In Planck units, this is just a combinatorial evolution with the Hubble volume at the nth time step being given by the recurrence relation:
Which connects the volumes at time steps n and n-1 to the difference in the number of degrees of freedom of the surface Nsur and the bulk of the volume Nbulk. (Figure needed?)
Remarkably enough, this description leads to an equation for the expansion of the Universe, which is identical to the standard description in terms of General Relativity.
The above observation allows us to posit a completely new way of looking at cosmic evolution. We concentrate on the Hubble radius and think of it as describing the emergence of space. Its dynamics is governed by an equation which describes evolution towards holographic equipartition. The two equilibrium states of the universe are described by two de-Sitter or exponential expansion phases – one at the small Planck scale and the other at the large dark energy related scale (or present Hubble scale).

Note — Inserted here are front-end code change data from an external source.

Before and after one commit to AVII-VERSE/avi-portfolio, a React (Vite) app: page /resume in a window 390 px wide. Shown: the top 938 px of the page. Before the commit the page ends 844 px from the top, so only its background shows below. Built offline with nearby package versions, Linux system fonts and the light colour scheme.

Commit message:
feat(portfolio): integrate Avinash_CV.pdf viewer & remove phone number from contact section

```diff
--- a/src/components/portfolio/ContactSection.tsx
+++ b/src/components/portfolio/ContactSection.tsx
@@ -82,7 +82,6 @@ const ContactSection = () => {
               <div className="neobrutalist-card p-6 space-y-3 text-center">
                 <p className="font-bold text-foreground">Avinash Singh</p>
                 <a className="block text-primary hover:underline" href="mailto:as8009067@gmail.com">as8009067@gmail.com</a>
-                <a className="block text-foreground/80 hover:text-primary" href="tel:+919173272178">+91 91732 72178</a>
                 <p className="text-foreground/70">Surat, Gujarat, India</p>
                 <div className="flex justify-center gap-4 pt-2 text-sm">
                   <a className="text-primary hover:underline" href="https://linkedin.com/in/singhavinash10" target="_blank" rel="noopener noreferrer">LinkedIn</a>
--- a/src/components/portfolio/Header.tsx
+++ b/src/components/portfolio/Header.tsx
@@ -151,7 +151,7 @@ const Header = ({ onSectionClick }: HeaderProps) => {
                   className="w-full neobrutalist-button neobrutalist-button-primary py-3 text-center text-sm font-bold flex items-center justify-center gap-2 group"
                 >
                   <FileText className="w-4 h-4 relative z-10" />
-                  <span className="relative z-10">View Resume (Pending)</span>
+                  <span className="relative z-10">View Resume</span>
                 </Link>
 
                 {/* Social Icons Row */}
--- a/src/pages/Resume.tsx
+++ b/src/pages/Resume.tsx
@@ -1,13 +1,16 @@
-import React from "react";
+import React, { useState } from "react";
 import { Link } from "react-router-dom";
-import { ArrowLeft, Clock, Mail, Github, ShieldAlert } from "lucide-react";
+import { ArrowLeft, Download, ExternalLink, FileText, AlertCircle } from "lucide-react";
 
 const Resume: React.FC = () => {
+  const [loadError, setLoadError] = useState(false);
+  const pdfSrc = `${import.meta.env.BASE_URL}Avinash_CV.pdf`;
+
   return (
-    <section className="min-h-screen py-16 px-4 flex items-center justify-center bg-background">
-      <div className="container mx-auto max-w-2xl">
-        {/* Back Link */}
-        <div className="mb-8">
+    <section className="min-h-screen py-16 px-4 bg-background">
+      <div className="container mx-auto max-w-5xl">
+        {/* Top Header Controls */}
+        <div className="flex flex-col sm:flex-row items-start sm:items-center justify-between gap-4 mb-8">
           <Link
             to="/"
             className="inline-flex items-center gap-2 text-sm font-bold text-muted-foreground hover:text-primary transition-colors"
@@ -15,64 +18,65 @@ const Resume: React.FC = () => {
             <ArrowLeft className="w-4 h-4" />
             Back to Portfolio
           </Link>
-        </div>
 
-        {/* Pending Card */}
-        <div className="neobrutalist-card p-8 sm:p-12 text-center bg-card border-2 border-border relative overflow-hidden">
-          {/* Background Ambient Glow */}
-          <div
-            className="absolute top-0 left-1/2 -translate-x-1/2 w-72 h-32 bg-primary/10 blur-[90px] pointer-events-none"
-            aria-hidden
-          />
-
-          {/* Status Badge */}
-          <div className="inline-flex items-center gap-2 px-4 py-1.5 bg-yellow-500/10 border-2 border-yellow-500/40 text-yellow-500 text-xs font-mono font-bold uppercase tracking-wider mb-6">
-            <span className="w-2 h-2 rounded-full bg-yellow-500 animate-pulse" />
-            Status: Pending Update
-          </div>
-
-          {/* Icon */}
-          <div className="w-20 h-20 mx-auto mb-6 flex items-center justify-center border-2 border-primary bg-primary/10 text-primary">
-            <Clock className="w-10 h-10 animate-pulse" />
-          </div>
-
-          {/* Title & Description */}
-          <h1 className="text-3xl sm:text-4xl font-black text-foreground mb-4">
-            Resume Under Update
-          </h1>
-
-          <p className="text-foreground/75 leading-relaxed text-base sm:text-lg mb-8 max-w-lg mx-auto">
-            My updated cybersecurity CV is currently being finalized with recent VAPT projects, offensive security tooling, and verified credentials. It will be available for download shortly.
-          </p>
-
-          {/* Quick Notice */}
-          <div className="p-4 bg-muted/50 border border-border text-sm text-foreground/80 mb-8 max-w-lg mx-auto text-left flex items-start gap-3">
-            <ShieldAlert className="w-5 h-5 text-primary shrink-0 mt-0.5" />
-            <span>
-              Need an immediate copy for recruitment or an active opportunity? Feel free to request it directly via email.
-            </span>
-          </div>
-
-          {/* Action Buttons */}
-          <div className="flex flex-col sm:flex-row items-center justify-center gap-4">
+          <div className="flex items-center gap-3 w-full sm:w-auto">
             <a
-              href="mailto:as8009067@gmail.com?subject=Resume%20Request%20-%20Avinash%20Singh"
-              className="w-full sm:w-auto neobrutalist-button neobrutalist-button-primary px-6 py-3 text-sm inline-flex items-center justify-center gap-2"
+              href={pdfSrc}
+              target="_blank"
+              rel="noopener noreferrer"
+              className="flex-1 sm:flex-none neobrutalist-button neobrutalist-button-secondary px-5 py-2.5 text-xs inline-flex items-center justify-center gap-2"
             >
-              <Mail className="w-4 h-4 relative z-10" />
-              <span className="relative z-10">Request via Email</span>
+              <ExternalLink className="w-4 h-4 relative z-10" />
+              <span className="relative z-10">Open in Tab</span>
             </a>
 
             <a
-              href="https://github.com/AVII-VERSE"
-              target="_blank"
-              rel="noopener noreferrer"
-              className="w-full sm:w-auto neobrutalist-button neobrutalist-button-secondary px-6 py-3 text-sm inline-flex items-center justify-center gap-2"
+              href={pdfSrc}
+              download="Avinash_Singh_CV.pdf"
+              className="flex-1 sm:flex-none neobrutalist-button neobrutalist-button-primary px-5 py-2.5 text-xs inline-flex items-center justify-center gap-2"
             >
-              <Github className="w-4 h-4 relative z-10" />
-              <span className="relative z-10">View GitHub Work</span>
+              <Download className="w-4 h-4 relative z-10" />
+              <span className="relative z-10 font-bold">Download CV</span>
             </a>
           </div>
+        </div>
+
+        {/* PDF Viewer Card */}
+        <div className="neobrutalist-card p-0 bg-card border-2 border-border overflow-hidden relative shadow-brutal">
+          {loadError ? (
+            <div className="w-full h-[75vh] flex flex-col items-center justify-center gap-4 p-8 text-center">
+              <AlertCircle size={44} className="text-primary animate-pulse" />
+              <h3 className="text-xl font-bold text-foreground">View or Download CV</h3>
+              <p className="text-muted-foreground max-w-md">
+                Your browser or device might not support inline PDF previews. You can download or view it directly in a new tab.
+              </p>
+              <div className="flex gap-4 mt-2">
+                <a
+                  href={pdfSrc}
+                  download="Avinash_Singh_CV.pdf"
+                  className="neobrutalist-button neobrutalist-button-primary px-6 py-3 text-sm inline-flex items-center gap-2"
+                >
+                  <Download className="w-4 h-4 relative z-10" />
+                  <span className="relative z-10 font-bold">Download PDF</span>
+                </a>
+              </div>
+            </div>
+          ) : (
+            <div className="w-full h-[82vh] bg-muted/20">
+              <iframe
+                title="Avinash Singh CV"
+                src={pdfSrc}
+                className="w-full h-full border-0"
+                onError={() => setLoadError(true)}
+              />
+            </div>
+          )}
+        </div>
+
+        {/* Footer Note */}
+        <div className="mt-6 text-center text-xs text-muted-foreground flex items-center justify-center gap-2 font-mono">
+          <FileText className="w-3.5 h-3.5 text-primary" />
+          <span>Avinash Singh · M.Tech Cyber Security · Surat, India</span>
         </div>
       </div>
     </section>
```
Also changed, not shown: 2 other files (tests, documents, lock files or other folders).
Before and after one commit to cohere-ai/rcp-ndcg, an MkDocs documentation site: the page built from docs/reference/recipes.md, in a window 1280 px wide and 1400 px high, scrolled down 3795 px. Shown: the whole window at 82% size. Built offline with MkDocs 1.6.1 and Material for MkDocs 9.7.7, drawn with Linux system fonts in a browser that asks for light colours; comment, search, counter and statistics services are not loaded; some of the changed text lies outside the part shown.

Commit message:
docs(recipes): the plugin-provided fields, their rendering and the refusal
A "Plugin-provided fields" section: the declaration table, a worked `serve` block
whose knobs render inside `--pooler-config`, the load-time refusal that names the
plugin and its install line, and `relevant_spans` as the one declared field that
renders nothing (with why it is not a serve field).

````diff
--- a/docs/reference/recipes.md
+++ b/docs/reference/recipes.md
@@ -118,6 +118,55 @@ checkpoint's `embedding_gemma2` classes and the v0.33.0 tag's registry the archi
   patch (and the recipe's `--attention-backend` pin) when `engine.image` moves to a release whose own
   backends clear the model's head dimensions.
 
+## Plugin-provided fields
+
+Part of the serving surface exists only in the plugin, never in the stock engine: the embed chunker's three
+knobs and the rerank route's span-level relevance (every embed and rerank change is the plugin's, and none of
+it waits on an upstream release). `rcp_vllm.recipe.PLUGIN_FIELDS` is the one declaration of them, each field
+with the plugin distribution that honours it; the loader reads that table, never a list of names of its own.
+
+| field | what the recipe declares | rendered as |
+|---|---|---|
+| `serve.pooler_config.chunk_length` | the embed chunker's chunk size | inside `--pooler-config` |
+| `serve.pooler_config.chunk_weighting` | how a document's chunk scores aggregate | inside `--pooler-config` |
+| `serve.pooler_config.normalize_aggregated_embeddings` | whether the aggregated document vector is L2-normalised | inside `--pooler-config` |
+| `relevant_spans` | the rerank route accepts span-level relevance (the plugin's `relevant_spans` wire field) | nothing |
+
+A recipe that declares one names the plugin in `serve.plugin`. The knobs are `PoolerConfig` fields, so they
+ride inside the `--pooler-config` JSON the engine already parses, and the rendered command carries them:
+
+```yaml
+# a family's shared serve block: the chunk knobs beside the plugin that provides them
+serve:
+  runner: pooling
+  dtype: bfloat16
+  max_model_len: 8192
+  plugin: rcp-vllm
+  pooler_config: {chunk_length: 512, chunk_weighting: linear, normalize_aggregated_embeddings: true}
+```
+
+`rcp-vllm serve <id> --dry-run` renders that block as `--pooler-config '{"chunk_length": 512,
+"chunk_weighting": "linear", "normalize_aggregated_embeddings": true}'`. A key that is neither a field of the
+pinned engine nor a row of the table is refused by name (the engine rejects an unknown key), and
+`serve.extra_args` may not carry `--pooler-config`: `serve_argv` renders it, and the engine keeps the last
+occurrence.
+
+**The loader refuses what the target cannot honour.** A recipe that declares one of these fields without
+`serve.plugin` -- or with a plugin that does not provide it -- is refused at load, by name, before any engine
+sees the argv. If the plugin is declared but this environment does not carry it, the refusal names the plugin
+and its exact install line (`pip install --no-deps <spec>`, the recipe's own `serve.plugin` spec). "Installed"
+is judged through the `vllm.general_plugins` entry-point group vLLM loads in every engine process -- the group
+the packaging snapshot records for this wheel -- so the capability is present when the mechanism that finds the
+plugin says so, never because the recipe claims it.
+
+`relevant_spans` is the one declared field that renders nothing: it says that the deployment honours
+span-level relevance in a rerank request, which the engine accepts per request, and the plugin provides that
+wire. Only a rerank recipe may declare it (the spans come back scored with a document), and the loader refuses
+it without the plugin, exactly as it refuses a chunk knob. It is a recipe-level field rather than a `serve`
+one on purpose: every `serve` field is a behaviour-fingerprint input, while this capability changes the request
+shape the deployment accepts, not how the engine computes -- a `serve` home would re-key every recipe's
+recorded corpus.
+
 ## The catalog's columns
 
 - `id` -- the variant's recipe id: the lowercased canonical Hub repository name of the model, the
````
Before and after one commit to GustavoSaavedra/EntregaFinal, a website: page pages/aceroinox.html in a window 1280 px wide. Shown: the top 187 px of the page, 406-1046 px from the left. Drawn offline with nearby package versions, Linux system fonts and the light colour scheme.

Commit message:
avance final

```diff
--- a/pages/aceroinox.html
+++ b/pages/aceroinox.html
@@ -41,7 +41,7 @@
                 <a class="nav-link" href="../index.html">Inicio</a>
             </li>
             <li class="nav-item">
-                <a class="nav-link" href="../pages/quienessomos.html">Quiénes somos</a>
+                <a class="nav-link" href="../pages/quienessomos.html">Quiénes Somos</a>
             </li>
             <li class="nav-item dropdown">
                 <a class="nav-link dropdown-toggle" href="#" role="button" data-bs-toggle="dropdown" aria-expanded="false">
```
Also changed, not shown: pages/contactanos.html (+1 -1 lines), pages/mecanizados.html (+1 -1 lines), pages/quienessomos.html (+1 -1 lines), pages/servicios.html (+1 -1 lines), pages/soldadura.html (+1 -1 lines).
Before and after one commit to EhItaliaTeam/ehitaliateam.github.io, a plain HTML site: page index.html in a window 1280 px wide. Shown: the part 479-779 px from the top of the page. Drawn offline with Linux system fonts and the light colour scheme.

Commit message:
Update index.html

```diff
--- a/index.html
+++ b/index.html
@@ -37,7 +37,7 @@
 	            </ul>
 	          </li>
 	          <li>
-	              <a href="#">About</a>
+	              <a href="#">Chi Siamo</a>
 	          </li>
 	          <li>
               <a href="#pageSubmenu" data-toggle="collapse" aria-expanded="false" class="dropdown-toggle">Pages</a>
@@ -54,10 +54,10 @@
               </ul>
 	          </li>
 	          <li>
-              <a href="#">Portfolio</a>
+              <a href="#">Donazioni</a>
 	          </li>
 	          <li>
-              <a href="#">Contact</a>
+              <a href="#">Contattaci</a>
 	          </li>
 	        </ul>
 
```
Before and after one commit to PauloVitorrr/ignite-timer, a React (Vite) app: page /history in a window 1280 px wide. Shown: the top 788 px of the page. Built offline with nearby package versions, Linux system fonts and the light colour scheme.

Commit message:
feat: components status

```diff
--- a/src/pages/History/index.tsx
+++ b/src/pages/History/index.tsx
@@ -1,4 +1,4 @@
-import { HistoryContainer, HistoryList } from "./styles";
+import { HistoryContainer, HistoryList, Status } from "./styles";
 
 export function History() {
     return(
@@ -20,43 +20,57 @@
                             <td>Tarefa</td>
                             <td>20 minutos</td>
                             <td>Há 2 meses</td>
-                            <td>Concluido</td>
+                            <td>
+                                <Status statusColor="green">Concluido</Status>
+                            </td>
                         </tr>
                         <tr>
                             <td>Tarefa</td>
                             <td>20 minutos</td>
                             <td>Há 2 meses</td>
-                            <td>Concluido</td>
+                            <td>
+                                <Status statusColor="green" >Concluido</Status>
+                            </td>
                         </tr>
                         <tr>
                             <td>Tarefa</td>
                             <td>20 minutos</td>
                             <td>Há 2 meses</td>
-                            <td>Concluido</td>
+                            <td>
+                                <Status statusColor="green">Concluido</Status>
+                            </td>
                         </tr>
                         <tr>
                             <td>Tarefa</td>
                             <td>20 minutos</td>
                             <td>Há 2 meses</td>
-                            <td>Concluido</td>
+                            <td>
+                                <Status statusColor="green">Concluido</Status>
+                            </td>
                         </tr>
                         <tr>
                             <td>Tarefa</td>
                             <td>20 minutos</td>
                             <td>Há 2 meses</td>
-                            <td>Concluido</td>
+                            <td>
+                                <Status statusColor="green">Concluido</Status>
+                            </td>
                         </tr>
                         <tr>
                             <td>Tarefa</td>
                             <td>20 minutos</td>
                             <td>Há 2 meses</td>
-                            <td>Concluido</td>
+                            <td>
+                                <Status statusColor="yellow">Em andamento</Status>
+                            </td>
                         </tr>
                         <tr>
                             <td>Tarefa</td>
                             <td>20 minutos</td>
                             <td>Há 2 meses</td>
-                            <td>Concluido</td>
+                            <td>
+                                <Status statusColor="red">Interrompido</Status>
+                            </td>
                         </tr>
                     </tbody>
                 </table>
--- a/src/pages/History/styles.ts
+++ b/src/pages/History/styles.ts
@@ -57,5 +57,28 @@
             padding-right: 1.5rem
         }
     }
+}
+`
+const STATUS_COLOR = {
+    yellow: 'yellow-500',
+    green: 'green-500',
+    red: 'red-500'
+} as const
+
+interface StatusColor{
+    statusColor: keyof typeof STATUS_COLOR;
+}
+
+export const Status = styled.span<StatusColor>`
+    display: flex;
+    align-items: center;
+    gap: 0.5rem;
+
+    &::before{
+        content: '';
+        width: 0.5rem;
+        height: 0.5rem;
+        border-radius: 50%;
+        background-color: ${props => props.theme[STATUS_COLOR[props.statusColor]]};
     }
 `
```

The conventional cosmology, which deals with the existence of humans on Earth finally, in many senses, becomes a rather insignificant part [lasting for a tiny fraction of time] sandwiched between the two eternal de-Sitter phases! More to the point, the above description remains very simple and elegant if we ignore a small interval when the Universe was matter dominated rather than radiation dominated.
Scientific methodology requires testability. Hence the question - how can we test such a paradigm? In addition to theoretical consistency, there are the following possible ways of testing.
(i) Boundary conditions - It is possible that when we think of the Universe with two scales we need some non-trivial boundary condition at the transition point from radiation and matter dominated scale to dark energy dominated scale. This in turn will lead to a discreet [though very closely spaced] spectrum for radiation modes. Such a discreet spectrum must violate statistical isotropy of CMBR; possibly at a small level but in principle these holographic equipartition ideas should leave a trace in the cosmic microwave background radiation (CMBR). Which means that as we look at the background in all directions we should find traces of this ‘edge’ or ‘boundary’.
(ii) Mathematical and observational concordance -
o A mathematical analysis indicates that the three phases of the Universe (two de-Sitter phases and a radiation dominated phase sandwiched in between) must expand by nearly equal factor, say, eN where N is the number of e-foldings of the Universe (Given that e = 2.718 one can think of this as approximate number of times the Universe tripled in size) during the expansion phase. This allows us to link the ratio between the large and small length-scales to the number of e-foldings of the initial Planck scale inflation. Putting in the numbers based on our current understanding of Inflationary phase, we arrive at a quantitative measure for the dark energy component, which is in accord with present day observations. (Figure needed?)
o The density perturbations in the energy that seed the later formation of large observed structures like super clusters and voids, cross the Hubble radius three times during the evolution of the Universe in this model. Theoretical consistency requires equal number of modes of perturbations to cross during all the three phases, which is borne out in this model.
Will this description allow us to incorporate Planck scale corrections in a simpler way into cosmology and study the earliest phases of the evolution of the universe with clearer observational signatures for the model? This is the question that is driving the theory forward. And the answer appears to be strongly positive.